BEGIN Material provided
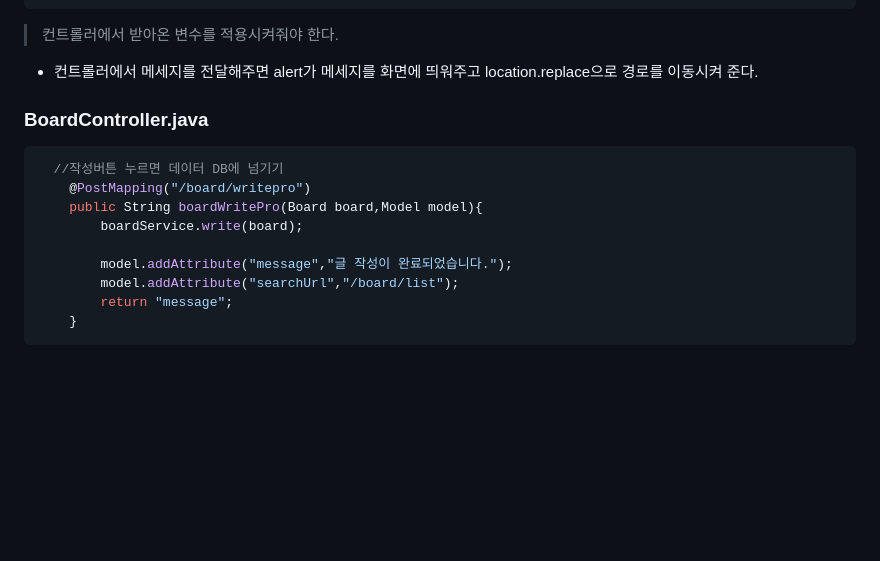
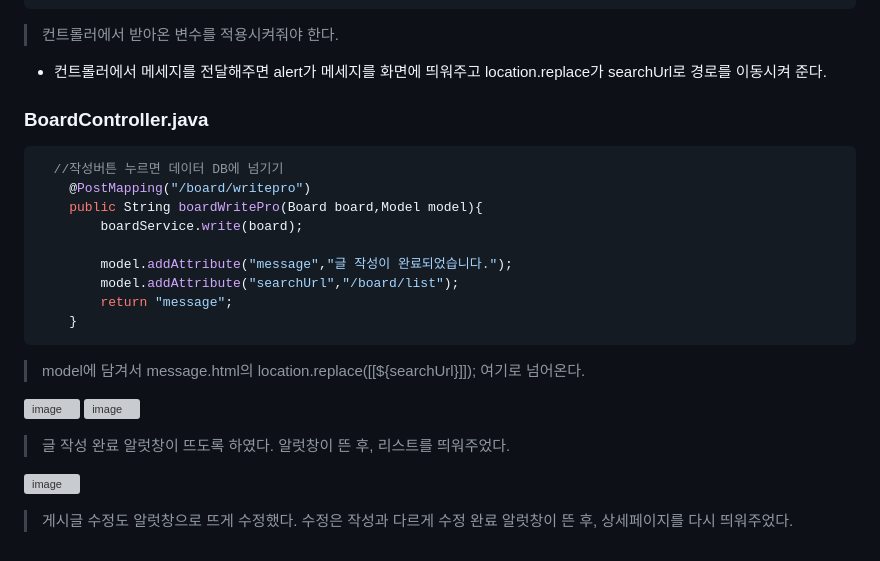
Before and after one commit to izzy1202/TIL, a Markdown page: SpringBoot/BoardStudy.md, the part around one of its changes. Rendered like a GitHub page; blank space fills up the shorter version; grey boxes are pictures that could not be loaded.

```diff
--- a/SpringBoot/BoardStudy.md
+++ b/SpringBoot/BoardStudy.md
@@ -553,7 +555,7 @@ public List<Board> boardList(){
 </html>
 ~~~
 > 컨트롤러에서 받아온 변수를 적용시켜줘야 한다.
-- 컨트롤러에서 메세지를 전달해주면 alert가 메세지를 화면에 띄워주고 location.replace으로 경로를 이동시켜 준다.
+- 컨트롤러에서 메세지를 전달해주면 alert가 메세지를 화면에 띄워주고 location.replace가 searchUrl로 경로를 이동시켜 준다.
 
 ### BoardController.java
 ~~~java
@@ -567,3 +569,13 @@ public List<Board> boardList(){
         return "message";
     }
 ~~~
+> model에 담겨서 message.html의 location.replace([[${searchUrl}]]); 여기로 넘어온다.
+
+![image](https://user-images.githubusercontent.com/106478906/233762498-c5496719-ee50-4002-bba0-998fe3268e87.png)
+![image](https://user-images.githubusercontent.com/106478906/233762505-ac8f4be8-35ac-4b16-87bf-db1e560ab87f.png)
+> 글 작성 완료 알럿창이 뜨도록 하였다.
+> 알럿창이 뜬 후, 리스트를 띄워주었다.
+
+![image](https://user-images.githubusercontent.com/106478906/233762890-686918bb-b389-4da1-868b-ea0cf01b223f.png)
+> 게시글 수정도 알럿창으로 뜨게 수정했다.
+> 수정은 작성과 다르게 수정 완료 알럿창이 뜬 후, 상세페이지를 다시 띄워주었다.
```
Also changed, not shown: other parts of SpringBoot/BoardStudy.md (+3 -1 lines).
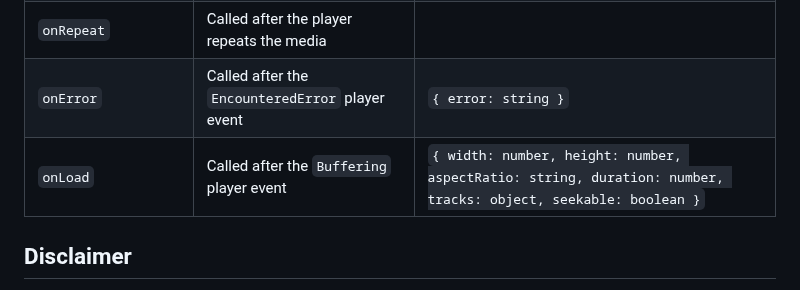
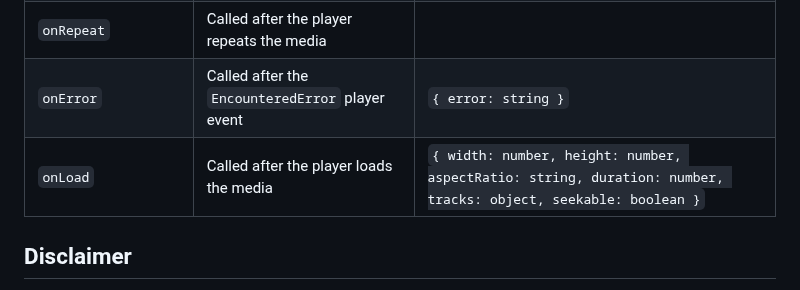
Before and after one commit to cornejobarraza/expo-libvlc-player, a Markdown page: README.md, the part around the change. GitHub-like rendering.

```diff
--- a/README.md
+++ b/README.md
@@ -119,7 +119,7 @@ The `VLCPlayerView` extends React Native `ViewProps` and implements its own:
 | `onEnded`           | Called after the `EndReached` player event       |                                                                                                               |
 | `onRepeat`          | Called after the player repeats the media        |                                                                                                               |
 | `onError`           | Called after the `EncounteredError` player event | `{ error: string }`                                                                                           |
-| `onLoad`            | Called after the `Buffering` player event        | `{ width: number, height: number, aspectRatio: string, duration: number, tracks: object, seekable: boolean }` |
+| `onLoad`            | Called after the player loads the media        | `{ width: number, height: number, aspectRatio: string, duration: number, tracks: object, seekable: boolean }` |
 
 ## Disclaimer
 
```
END Material provided
BEGIN Material provided
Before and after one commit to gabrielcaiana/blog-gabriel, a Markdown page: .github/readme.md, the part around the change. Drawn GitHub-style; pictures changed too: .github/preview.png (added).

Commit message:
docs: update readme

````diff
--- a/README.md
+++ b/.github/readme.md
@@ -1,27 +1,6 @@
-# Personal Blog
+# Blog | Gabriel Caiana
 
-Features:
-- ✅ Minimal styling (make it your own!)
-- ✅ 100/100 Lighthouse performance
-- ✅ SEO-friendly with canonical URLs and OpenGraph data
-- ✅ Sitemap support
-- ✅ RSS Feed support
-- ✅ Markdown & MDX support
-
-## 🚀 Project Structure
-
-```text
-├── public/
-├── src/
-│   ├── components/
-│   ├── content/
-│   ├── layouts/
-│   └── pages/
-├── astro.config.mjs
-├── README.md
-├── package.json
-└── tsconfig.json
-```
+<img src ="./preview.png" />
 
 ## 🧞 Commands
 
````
END Material provided
■ **Assignment**:
Return the lines containing "Before", taking each one from the listing.

■ **Result for this exercise**:
Before and after one commit to izzy1202/TIL, a Markdown page: SpringBoot/BoardStudy.md, the part around one of its changes. Rendered like a GitHub page; blank space fills up the shorter version; grey boxes are pictures that could not be loaded.
Before and after one commit to cornejobarraza/expo-libvlc-player, a Markdown page: README.md, the part around the change. GitHub-like rendering.
Before and after one commit to gabrielcaiana/blog-gabriel, a Markdown page: .github/readme.md, the part around the change. Drawn GitHub-style; pictures changed too: .github/preview.png (added).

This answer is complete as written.